When composer and musician Jean-Michele Jarre got a call to create a score for a photo exhibition, he said yes. As difficult as the task might be, the assignment was to create music for the sounds of the Amazon for famous photographer SebastiÃ£o Salgado.
The last work of Salgado. âAmazoniaâ (currently on display at the Peter Fetterman Gallery at Bergamot Station in Santa Monica) is an immersive experience as Jarre’s score plays over photos from the Amazon. “A bird sings, the wind rushes through the foliage, men pass singing and chatting, women bathe, the storm rumbles, an airplane passes, the rain falls on the stone, all these random noises, oblivious to no orchestration or arrangement, yet form an overall harmony: the music of the forest, âsays Jarre.
While the 52-minute score can be streamed, it is best experienced in a binaural version alongside Salgado’s âAmazoniaâ. The photographer has spent six years traveling the region, capturing the forest, rivers, mountains and the people who live there.
Jarre spoke with Variety on the challenges of making the score and the impact of Salgado’s work.
How did this conversation go between you and SebastiÃ£o Salgado?

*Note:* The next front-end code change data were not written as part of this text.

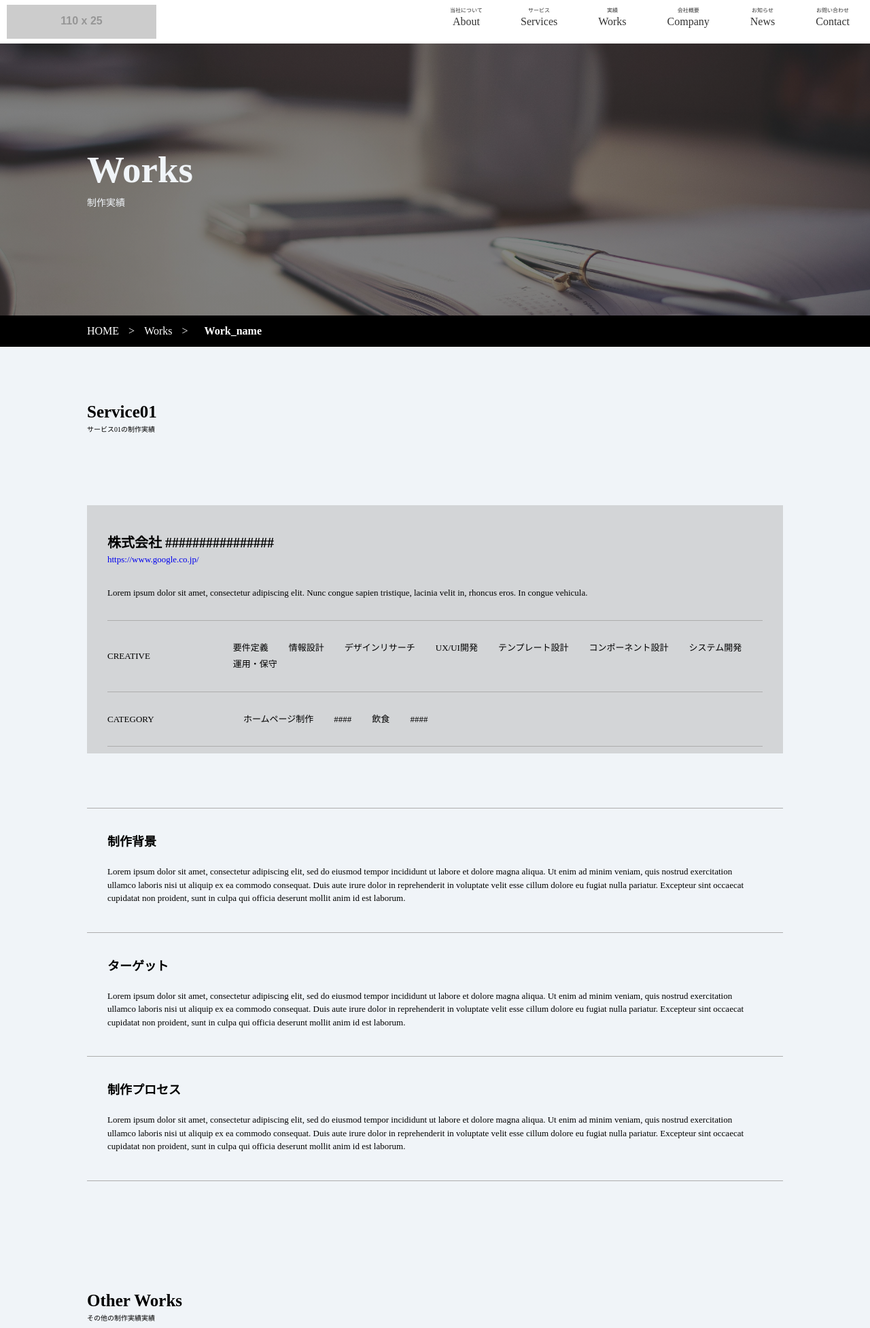
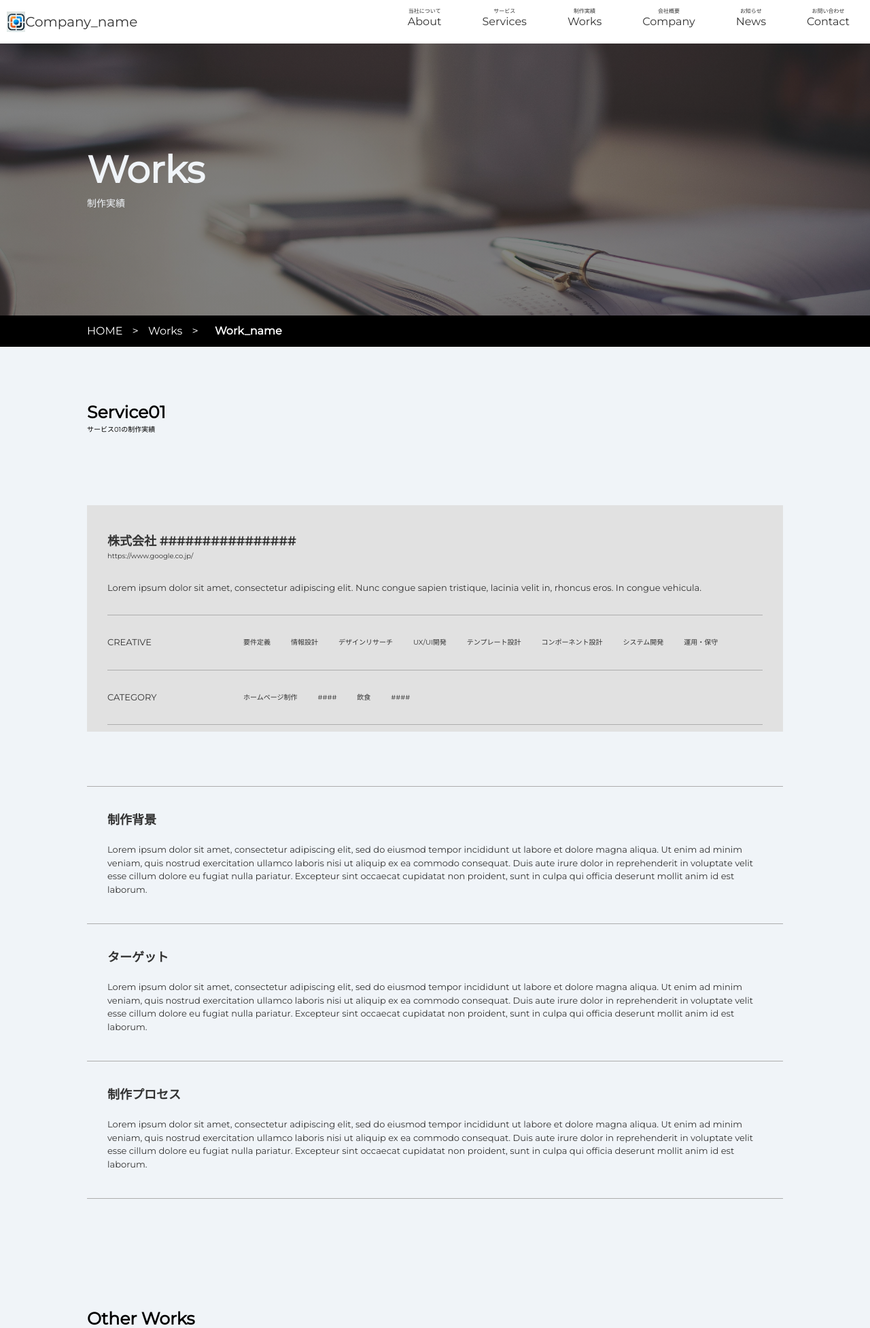
Before and after one commit to TAISEI0704/web_create, a PHP site: page /work01.html in a window 1280 px wide. Shown: the top 1953 px of the page at 68% size. Run offline with PHP 8.4, Linux system fonts and the light colour scheme; grey boxes labelled with a size stand in for pictures from a placeholder-image service; some libraries are stand-ins or nearby versions.

Commit message:
work01レスポンシブ完成

```diff
--- a/assets/css/style.css
+++ b/assets/css/style.css
@@ -1341,7 +1341,7 @@
         }
     }
 }
-@media screen and (min-width:660px) and (max-width:989px) {
+@media screen and (min-width:660px) and (max-width:990px) {
     #works-container{
         article{
             flex: 1 1 calc(50% - 20px);
@@ -1361,72 +1361,81 @@
 
 /* work01のCSS */
 .work-desc-container{
-    width: 100%;
-    background-color: #b5b5b57f;
+    width: 95%;
+    margin: 0 auto;
+    background-color: #e1e1e1;
     margin-top: 120px;
     padding: 10px 30px;
     box-sizing: border-box;
-
     >*{
+        color: #333333;
         padding: 30px 0;
         border-bottom: 1px solid #adadad;
         font-size: 13px;
         line-height: 1.5;
     }
-
     h2{
-        font-size: 20px;
-    }
-
+        font-size: 18px;
+    }
     a{
+        font-size: 10px;
         display: block;
         margin-bottom: 30px;
-    }
-
+        color: #333333;
+    }
+    p{
+        font-size: 13px;
+    }
     dl{
         display: flex;
         justify-content: flex-start;
         align-items: center;
-
         dt{
             width: 200px;
         }
-
         ul{
             display: flex;
             justify-content: flex-start;
             align-items: center;
             flex-wrap: wrap;
             gap: 5px 30px;
-        }
-    }
-}
-
+            ui{
+                font-size: 10px;
+            }
+        }
+    }
+}
 .work-content{
+    width: 95%;
+    margin: 0 auto;
     div{
+        color: #333333;
         padding: 40px 30px;
         border-top: 1px solid #adadad;
-
         &:last-child{
             border-bottom: 1px solid #adadad;
         }
-
         h3{
             font-size: 18px;
             margin-bottom: 25px;
         }
-
         p{
             font-size: 13px;
             line-height: 1.5;
         }
     }
-
     .first{
         margin-top: 80px;
     }
 }
-
+@media screen and (min-width:990px) {
+    .work-desc-container{
+        width: 100%;
+    }
+    .work-content{
+        width: 100%;
+    }
+}
 /* companyのCSS */
 #company-message{
     width: 80%;
--- a/work01.html
+++ b/work01.html
@@ -7,12 +7,14 @@
     <link rel="stylesheet" href="./assets/css/reset.css">
     <link rel="stylesheet" href="./assets/css/style.css">
     <link href="https://use.fontawesome.com/releases/v5.6.1/css/all.css" rel="stylesheet">
+    <link rel="stylesheet" href="https://fonts.googleapis.com/css?family=Montserrat">
 </head>
 <body>
     <header>
         <div id="header-left">
-            <a href="/">
-                <img class="logo" src="https://placehold.jp/110x25.png" alt="会社ロゴ">
+            <a href="/" class="logo">
+                <img src="./assets/img/logo.png" alt="会社ロゴ">
+                <span>Company_name</span>
             </a>
         </div>
         <div id="header-right">
@@ -25,7 +27,7 @@
                         <a href="./service.html" data-title="サービス">Services</a>
                     </li>
                     <li class="nav-item">
-                        <a href="./work.html" data-title="実績">Works</a>
+                        <a href="./work.html" data-title="制作実績">Works</a>
                     </li>
                     <li class="nav-item">
                         <a href="./company.html" data-title="会社概要">Company</a>
@@ -40,7 +42,7 @@
             </nav>
         </div>
         <div id="header-hamburger">
-            <input type="checkbox" class="checkbox">
+            <input type="checkbox" id="checkbox">
             <div class="span-container">
                 <span></span>
                 <span></span>
@@ -210,34 +212,21 @@
                 </a>
             </div>
         </section>
-        <!-- <section class="section-title direct-panel">
-            <div class="panel">
-                <div class="company-panel">
-                    <a href="./company.html">
-                        <p data-title="会社概要">Company</p>
-                    </a>
-                </div>
-                <div class="contact-panel">
-                    <a href="./contact.html">
-                        <p data-title="お問い合わせ">Contact Us</p>
-                    </a>
-                </div>
-            </div>
-        </section> -->
     </main>
     <footer>
         <div class="container">
             <div class="footer-logo">
                 <a href="">
-                    <img src="https://placehold.jp/200x50.png" alt="会社ロゴ">
+                    <img src="./assets/img/logo.png" alt="会社ロゴ">
+                    <span>company_name</span>
                 </a>
-                <div class="footer-icon">
+                <!-- <div class="footer-icon">
                     <span>Official</span>
                     <a href=""><i class="fab fa-instagram"></i></a>
                     <a href=""><i class="fab fa-twitter-square"></i></a>
                     <a href=""><i class="fab fa-facebook-square"></i></a>
                     <a href=""><i class="fab fa-youtube"></i></a>
-                </div>
+                </div> -->
             </div>
             <div class="footer-nav">
                 <div class="page-nav">
@@ -266,5 +255,6 @@
         </div>
         <small id="copylight">&copy; company_name .inc</small>
     </footer>
+    <script src="./assets/js/main.js"></script>
 </body>
 </html>
```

I was commissioned by the French Philharmonie de Paris museum, it is a center with a concert hall, exhibitions and museums. But Salgado also wanted to do something different to bridge the gap between music and photography. I thought it would be an interesting challenge because it’s a whole different approach as you can’t predict where someone will be in relation to music and photos in an art gallery. With cinema, you work on a certain sequence in a film.
Talk a bit about the sounds you wanted to capture in your “Amazonia” toolkit.
I thought the sounds of the forest are random. They are totally independent from each other. You got raindrops falling, people walking or singing, or someone singing. You travel in space and time in the forest. I thought about the sounds that were happening. My toolbox contained a lot of random items. There were electronics, vocals, nature and other elements. I made them work on a chessboard where every sound worked with everything else.
There is a sound unique to the Amazon, how did you capture it?
I wanted to avoid the potential trap of creating ambient music or the music you hear in spas. I wanted to give the score the context that âAmazoniaâ deserves. It was therefore a matter of creating this distance between that and entering into a poetic approach with that.
I have processed the sounds of nature through this electronic process so that they don’t sound the same. It’s like Federico Fellini is saying how much he loved to recreate the sound of the sea in a studio using the real sea. So he created that illusion at the end of the day because art is an illusion.
You mentioned that with a movie, you create a score for a specific sequence. How do you compose music for an exhibition, what is that process? Did you create a tail by looking at photos?
I asked her for pictures and lived with them for three weeks while I recorded and wrote the music. It was as if I was in a hypnotic relationship with the images. Everything I did was related to the mood of the photos. This exhibition is not intended to teach people about environmental issues. It does not show the forest on fire. It is about showing the grandiose aspect of the forest and being a tribute to this extraordinary territory.
If you listen carefully, there are darker times to create tension to show contrasting feelings between night and day and being in that zone. There are also voices because human beings live in the forest. I wanted to use it to create a ghostly atmosphere.
The voices all come from the Amazon rainforest, and I worked with the Geneva Museum of Ethnography to build these sounds.
SebastiÃ£o has inspired so many people over the years with his work, how has he inspired you?
Music adds a very important layer to the way we see the visuals. From Quentin Tarantino to Alfred Hitchcock, many directors say that music and sound make up 50% of a movie. I think this is also true with art exhibitions. I think we should have more music in exhibitions, especially for contemporary art.
What’s so interesting about Salgado’s work is that he doesn’t just photograph beauty or pain or want to make a statement. He is above all an artist. He has his own subjective view. Everything is touching. What is interesting about this exhibition is that his photography is in black and white, and black and white does not exist in nature. Thus, he reinforces his message. It has all of these niceties that create an immediate statement when you see a photo of Salgado. You don’t see someone trying to make this beautiful statement. He always makes you the proposal of an artist. This exhibition is so important to give a window on the forest and these fantastic landscapes, especially after a year and a half of containment and a pandemic. I’ve never been there, but it takes us on this journey and sharing. The Amazon belongs to every human being.